▶ _Work task_
Every line below containing the word "hidden" should be found and copied.

━━━━━━━━━━

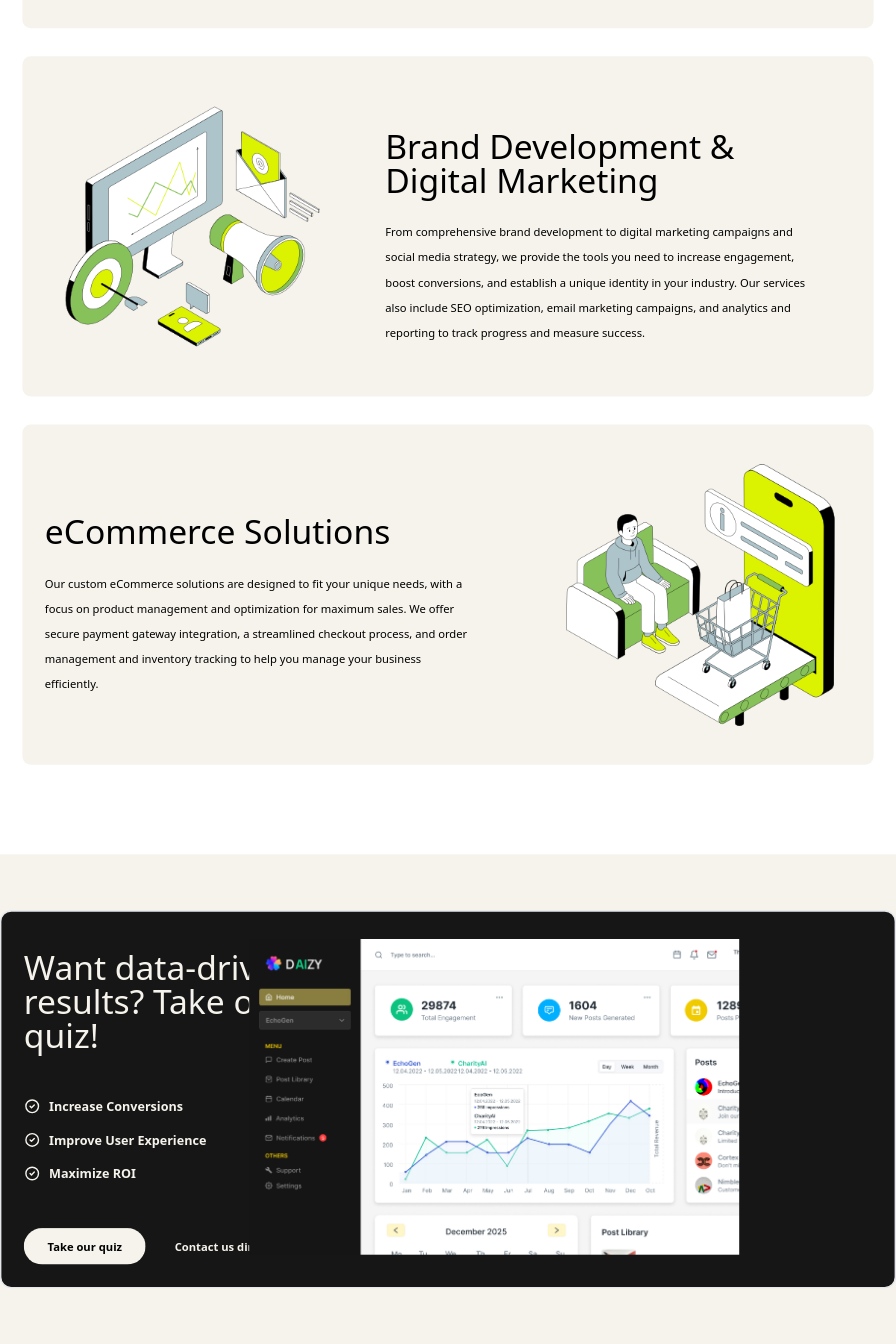
Repository: ornelasedward/mired_website
Page: /
An editor plug-in stored every save of this project. The page is shown before and after the next save, followed by the edit.
The browser window is 1280 px wide. The pictures show the part of the page from y = 2609 to 4529 px (the page is 4529 px tall), at 70% of full size.
The project was rebuilt for these pictures with package versions that can differ from the ones it lists, and the page was loaded fresh each time. The framework's server and built-in components were replaced by stand-ins that run in the browser. Also part of the build but not shown: next.config.js.

Above is the page before, as saved 2023-03-30 18:55:29.

### app/layout.tsx
import "./globals.css";

export const metadata = {
  title: "Mired",
  description: "Web design and development services",
};

export default function RootLayout({
  children,
}: {
  children: React.ReactNode;
}) {
  return (
    <html lang="en" className="bg-gradient-to-r from-[#F6F3EC] to-[#F5F3EB]">
      <body>{children}</body>
    </html>
  );
}

### app/page.tsx
import Header from "@/components/Header";
import Hero from "@/components/Hero";
import Services from "@/components/Services";
import CTA from "@/components/CTA";
import { Inter } from "next/font/google";
import Testimonial from "@/components/Testimonials";
import FAQ from "@/components/FAQ";
import Contact from "@/components/Contact";
import Footer from "@/components/Footer";

const inter = Inter({ subsets: ["latin"] });

export default function Home() {
  return (
    <main>
      <Hero />
      <Header />
      <Services />
      <CTA />
      {/* <Testimonial />
      <FAQ />
      <Contact />
      <Footer /> */}
    </main>
  );
}

### components/Header.tsx
export default function Header() {
  return (
    <section className="py-12 overflow-hidden sm:py-16 lg:py-20 xl:py-24">
      <div className="px-4 mx-auto max-w-7xl sm:px-6 lg:px-8">
        <div className="grid max-w-6xl grid-cols-1 mx-auto gap-y-12 lg:grid-cols-2 lg:gap-x-16 xl:gap-x-24">
          <div className="relative flex flex-col justify-between max-w-lg lg:py-12 lg:max-w-none">
            <div className="flex-1">
              <p className="text-sm font-normal tracking-widest uppercase">
                <span className="text-transparent bg-clip-text bg-gradient-to-r from-cyan-500 to-purple-500">
                  {" "}
                  Have a project in mind?{" "}
                </span>
              </p>
            </div>

            <div className="mt-6 lg:mt-auto">
              <h2 className="text-3xl font-normal text-black sm:text-4xl lg:text-5xl xl:text-6xl">
                We are dedicated to crafting websites that convert visitors into
                customers.
              </h2>
              <p className="mt-4 text-base font-normal text-black lg:max-w-xs sm:text-lg sm:mt-6">
                Sign up for a free consultation today and let our experts help
                you create a modern web design that focuses on increasing
                conversions and enhancing user experiences.
              </p>
            </div>
          </div>

          <div className="relative flex items-center justify-center">
            <div className="absolute right-1/4 transform translate-x-4 -translate-y-1/2 top-1/2 bg-gradient-to-br from-[#F7BE08] to-[#55F5A3] w-full h-full blur-2xl opacity-40" />

            <div className="relative overflow-hidden bg-white rounded-xl">
              <div className="p-6 sm:py-8 sm:px-9">
                <p className="text-xl font-normal text-black">
                  Let us know about your business & we will be in contact to
                  help you grow your business.
                </p>

                <form action="#" method="POST" className="mt-8 space-y-4">
                  <div>
                    <label for="" className="sr-only">
                      {" "}
                      Full name{" "}
                    </label>
                    <div>
                      <input
                        type="text"
                        name=""
                        id=""
                        placeholder="First & Last name"
                        className="block w-full px-5 py-4 text-base text-black placeholder-gray-500 bg-gray-200 rounded-md focus:border-black focus:ring-1 focus:ring-black"
                      />
                    </div>
                  </div>

                  <div>
                    <label for="" className="sr-only">
                      {" "}
                      Email address{" "}
                    </label>
                    <div>
                      <input
                        type="email"
                        name=""
                        id=""
                        placeholder="Email address"
                        className="block w-full px-5 py-4 text-base text-black placeholder-gray-500 bg-gray-200 rounded-md focus:border-black focus:ring-1 focus:ring-black"
                      />
                    </div>
                  </div>

                  <div>
                    <label for="" className="sr-only">
                      {" "}
                      Phone number{" "}
                    </label>
                    <div>
                      <input
                        type="tel"
                        name=""
                        id=""
                        placeholder="Phone number"
                        className="block w-full px-5 py-4 text-base text-black placeholder-gray-500 bg-gray-200 rounded-md focus:border-black focus:ring-1 focus:ring-black"
                      />
                    </div>
                  </div>

                  <div>
                    <label for="" className="sr-only">
                      {" "}
                      Message{" "}
                    </label>
                    <div>
                      <textarea
                        name=""
                        id=""
                        placeholder="Write your message"
                        rows="4"
                        className="block w-full px-5 py-4 text-base text-black placeholder-gray-500 bg-gray-200 rounded-md focus:border-black focus:ring-1 focus:ring-black"
                      ></textarea>
                    </div>
                  </div>

                  <div>
                    <div className="relative inline-flex mt-2 group">
                      <div className="absolute transition-all duration-200 rounded-[2rem] -inset-px bg-gradient-to-r from-cyan-500 to-purple-500 group-hover:shadow-lg group-hover:shadow-cyan-500/50"></div>
                      <button
                        type="button"
                        className="relative inline-flex items-center justify-center px-8 py-3 text-base font-normal text-white bg-black border border-transparent rounded-[2rem]"
                        role="button"
                      >
                        Send Message
                      </button>
                    </div>
                  </div>
                </form>
              </div>
            </div>
          </div>
        </div>
      </div>
    </section>
  );
}

### components/Services.tsx
import Image from "next/image";
import Laptop from "../images/Laptop.png";
import Ecom from "../images/Ecom.png";
import Marketing from "../images/Marketing.png";

export default function Services() {
  return (
    <div className="bg-white">
      <div className="relative px-4 mx-auto sm:px-6 lg:px-8 max-w-7xl">
        <div className="grid grid-cols-1 gap-10 lg:py-32 py-20">
          <div className="bg-gradient-to-r from-[#F6F3EC] to-[#F5F3EB] rounded-xl">
            <div className="grid md:grid-cols-5 grid-cols-1">
              <div className="col-span-3 flex items-center max-w-2xl">
                <div className="px-8 pt-8 flex flex-col lg:gap-8 gap-6 lg:max-w-2xl">
                  <h1 className="xl:text-5xl lg:text-4xl sm:text-2xl text-3xl font-normal text-black">
                    Web Design & Development
                  </h1>
                  <p className="text-md font-light lg:leading-9 md:leading-6 leading-9">
                    Our agency specializes in creating high-converting modern
                    website designs that are optimized for user experience. We
                    offer a range of services including UX research, UI
                    designing, web development, and API integrations, as well as
                    ongoing maintenance and support to ensure optimal website
                    performance on all devices.
                  </p>
                </div>
              </div>
              <div className="col-span-2">
                <Image
                  className="m-auto"
                  src={Laptop}
                  alt=""
                  width={500}
                  height={500}
                />
              </div>
            </div>
          </div>

          <div className="bg-gradient-to-r from-[#F6F3EC] to-[#F5F3EB] rounded-xl">
            <div className="grid md:grid-cols-5 grid-cols-1">
              <div className="col-span-2 md:block hidden">
                <Image
                  className="m-auto"
                  src={Marketing}
                  alt=""
                  width={500}
                  height={500}
                />
              </div>
              <div className="col-span-3 flex items-center max-w-2xl">
                <div className="px-8 pt-8 flex flex-col lg:gap-8 gap-6 lg:max-w-2xl">
                  <h1 className="xl:text-5xl lg:text-4xl sm:text-2xl text-3xl font-normal text-black">
                    Brand Development & Digital Marketing
                  </h1>
                  <p className="text-md font-light lg:leading-9 md:leading-6 leading-9">
                    From comprehensive brand development to digital marketing
                    campaigns and social media strategy, we provide the tools
                    you need to increase engagement, boost conversions, and
                    establish a unique identity in your industry. Our services
                    also include SEO optimization, email marketing campaigns,
                    and analytics and reporting to track progress and measure
                    success.
                  </p>
                </div>
              </div>
              <div className="col-span-2 md:hidden block">
                <Image
                  className="m-auto"
                  src={Marketing}
                  alt=""
                  width={500}
                  height={500}
                />
              </div>
            </div>
          </div>

          <div className="bg-gradient-to-r from-[#F6F3EC] to-[#F5F3EB] rounded-xl">
            <div className="grid md:grid-cols-5 grid-cols-1">
              <div className="col-span-3 flex items-center max-w-2xl">
                <div className="px-8 pt-8 flex flex-col lg:gap-8 gap-6 lg:max-w-2xl">
                  <h1 className="xl:text-5xl lg:text-4xl sm:text-2xl text-3xl font-normal text-black">
                    eCommerce Solutions
                  </h1>
                  <p className="text-md font-light lg:leading-9 md:leading-6 leading-9">
                    Our custom eCommerce solutions are designed to fit your
                    unique needs, with a focus on product management and
                    optimization for maximum sales. We offer secure payment
                    gateway integration, a streamlined checkout process, and
                    order management and inventory tracking to help you manage
                    your business efficiently.
                  </p>
                </div>
              </div>
              <div className="col-span-2">
                <Image
                  className="m-auto"
                  src={Ecom}
                  alt=""
                  width={500}
                  height={500}
                />
              </div>
            </div>
          </div>
        </div>
      </div>
    </div>
  );
}

### components/CTA.tsx
import Image from "next/image";
import Dashboard from "../images/dashboard.png";

export default function Component() {
  return (
    <div>
      <section className="relative py-12 overflow-hidden sm:py-16 lg:py-20">
        <div className="px-4 mx-auto max-w-7xl sm:px-6 lg:px-8 border-2 rounded-2xl bg-[#161616]">
          <div className="text-center lg:w-1/2 xl:w-2/5 lg:text-left lg:pr-8 py-8">
            <h2 className="mt-6 text-3xl font-regular text-[#F6F3EC] sm:text-4xl xl:text-5xl font-pj">
              Want data-driven results? Take our quiz!
            </h2>

            <ul className="mt-4 space-y-5 lg:mt-16">
              <li className="flex items-center justify-center text-[#F6F3EC] lg:justify-start">
                <svg
                  className="w-6 h-6"
                  xmlns="http://www.w3.org/2000/svg"
                  fill="none"
                  viewBox="0 0 24 24"
                  stroke="currentColor"
                >
                  <path
                    stroke-linecap="round"
                    stroke-linejoin="round"
                    stroke-width="2"
                    d="M9 12l2 2 4-4m6 2a9 9 0 11-18 0 9 9 0 0118 0z"
                  />
                </svg>
                <span className="ml-3 text-lg font-bold font-pj">
                  {" "}
                  Increase Conversions
                </span>
              </li>

              <li className="flex items-center justify-center text-[#F6F3EC] lg:justify-start">
                <svg
                  className="w-6 h-6"
                  xmlns="http://www.w3.org/2000/svg"
                  fill="none"
                  viewBox="0 0 24 24"
                  stroke="currentColor"
                >
                  <path
                    stroke-linecap="round"
                    stroke-linejoin="round"
                    stroke-width="2"
                    d="M9 12l2 2 4-4m6 2a9 9 0 11-18 0 9 9 0 0118 0z"
                  />
                </svg>
                <span className="ml-3 text-lg font-bold font-pj">
                  {" "}
                  Improve User Experience
                </span>
              </li>

              <li className="flex items-center justify-center text-[#F6F3EC] lg:justify-start">
                <svg
                  className="w-6 h-6"
                  xmlns="http://www.w3.org/2000/svg"
                  fill="none"
                  viewBox="0 0 24 24"
                  stroke="currentColor"
                >
                  <path
                    stroke-linecap="round"
                    stroke-linejoin="round"
                    stroke-width="2"
                    d="M9 12l2 2 4-4m6 2a9 9 0 11-18 0 9 9 0 0118 0z"
                  />
                </svg>
                <span className="ml-3 text-lg font-bold font-pj">
                  {" "}
                  Maximize ROI
                </span>
              </li>
            </ul>

            <div className="flex flex-col items-center mt-4 lg:justify-start sm:justify-center sm:flex-row lg:mt-16 sm:space-x-5">
              <a
                href="#"
                title=""
                className="
                        relative
                        inline-flex
                        items-center
                        justify-center
                        w-48
                        px-8
                        py-3
                        text-base
                        font-bold
                        text-black
                        transition-all
                        duration-200
                        bg-[#F6F3EC]
                        border-2 border-transparent
                        sm:w-auto
                        focus:outline-none focus:ring-2 focus:ring-offset-2 focus:ring-gray-900
                        font-pj
                        hover:bg-opacity-90
                        rounded-[2rem]
                    "
                role="button"
              >
                Take our quiz
              </a>

              <a
                href="#"
                title=""
                className="
                        inline-flex
                        items-center
                        justify-center
                        w-48
                        px-2
                        py-3
                        mt-5
                        text-base
                        font-bold
                        text-[#F6F3EC]
                        transition-all
                        duration-200
                        border-2 border-transparent
                        sm:w-autojustify-center sm:mt-0
                        rounded-[2rem]
                        font-pj
                        focus:outline-none focus:ring-2 focus:ring-offset-2 focus:ring-gray-900
                        focus:bg-transparent
                        hover:text-white
                        focus:text-white
                        hover:border-white
                        focus:border-gray-900
                    "
                role="button"
              >
                Contact us directly
              </a>
            </div>
          </div>
        </div>

        <div className="mt-16 translate-x-12 lg:absolute lg:bottom-0 lg:right-0 lg:-translate-y-32 lg:-translate-x-56">
          <div className="relative">
            <div className="-inset-2">
              <div
                className="w-full h-full mx-auto opacity-30 blur-lg filter"
                style={{
                  background:
                    "linear-gradient(90deg, #44ff9a -0.55%, #44b0ff 22.86%, #8b44ff 48.36%, #ff6644 73.33%, #ebff70 99.34%)",
                }}
              ></div>
            </div>

            <div className="relative">
              <div className="aspect-w-16 aspect-h-12 lg:aspect-none">
                <Image
                  className="object-cover object-left-top w-[700px] h-full lg:max-w-4xl 2xl:max-w-5xl"
                  src={Dashboard}
                  alt=""
                />
              </div>
            </div>
          </div>
        </div>
      </section>
    </div>
  );
}

Loaded but not shown: app/globals.css (common file); tailwind.config.js (common file); components/Hero.tsx (254 lines, source omitted)

After the next save:
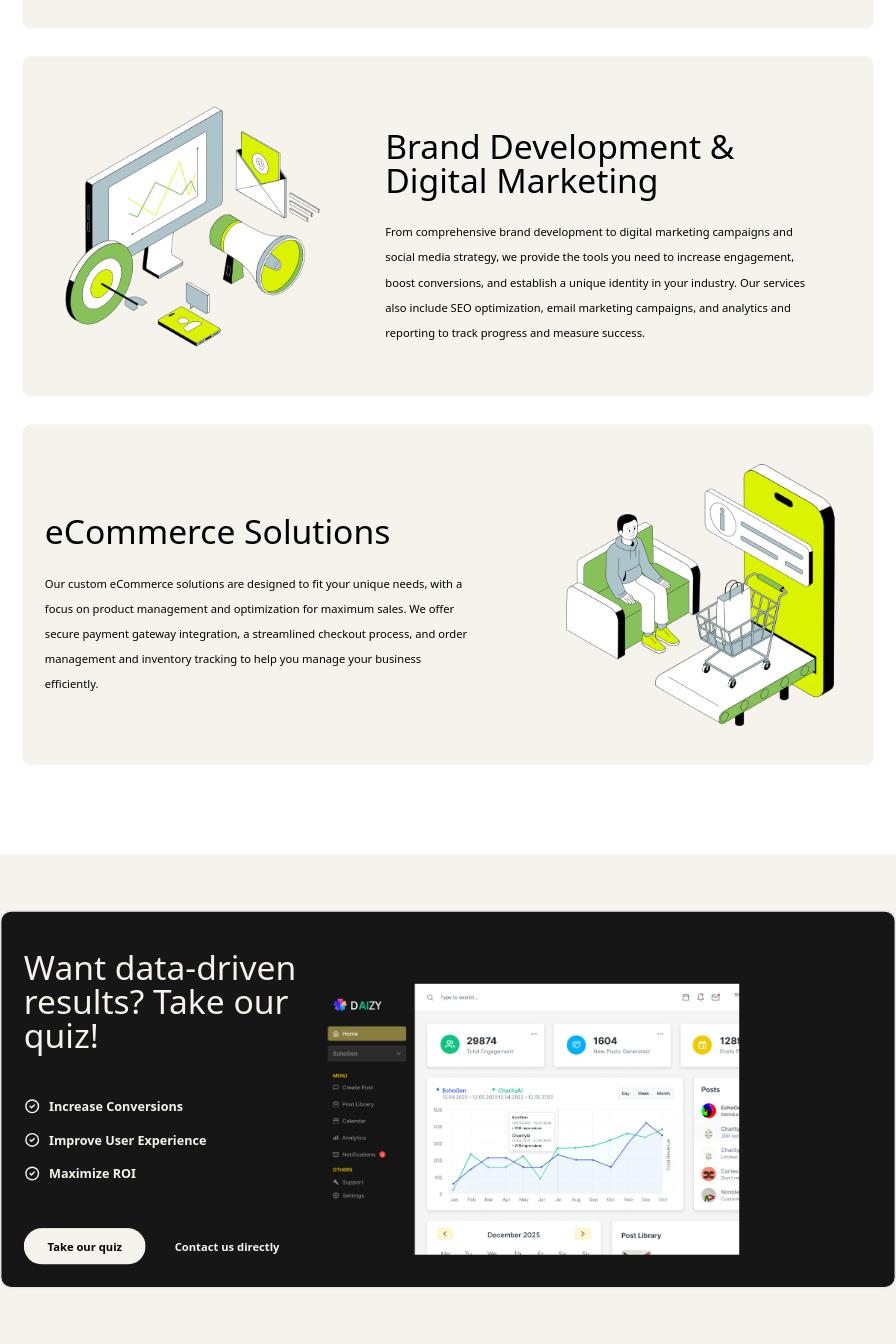
Saved 4 s later.
--- a/components/CTA.tsx
+++ b/components/CTA.tsx
@@ -156,7 +156,7 @@
             <div className="relative">
               <div className="aspect-w-16 aspect-h-12 lg:aspect-none">
                 <Image
-                  className="object-cover object-left-top w-[700px] h-full lg:max-w-4xl 2xl:max-w-5xl"
+                  className="object-cover object-left-top w-[600px] h-full lg:max-w-4xl 2xl:max-w-5xl"
                   src={Dashboard}
                   alt=""
                 />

━━━━━━━━━━

▶ _Completed task_
    <section className="py-12 overflow-hidden sm:py-16 lg:py-20 xl:py-24">
            <div className="relative overflow-hidden bg-white rounded-xl">
              <div className="col-span-2 md:block hidden">
              <div className="col-span-2 md:hidden block">
      <section className="relative py-12 overflow-hidden sm:py-16 lg:py-20">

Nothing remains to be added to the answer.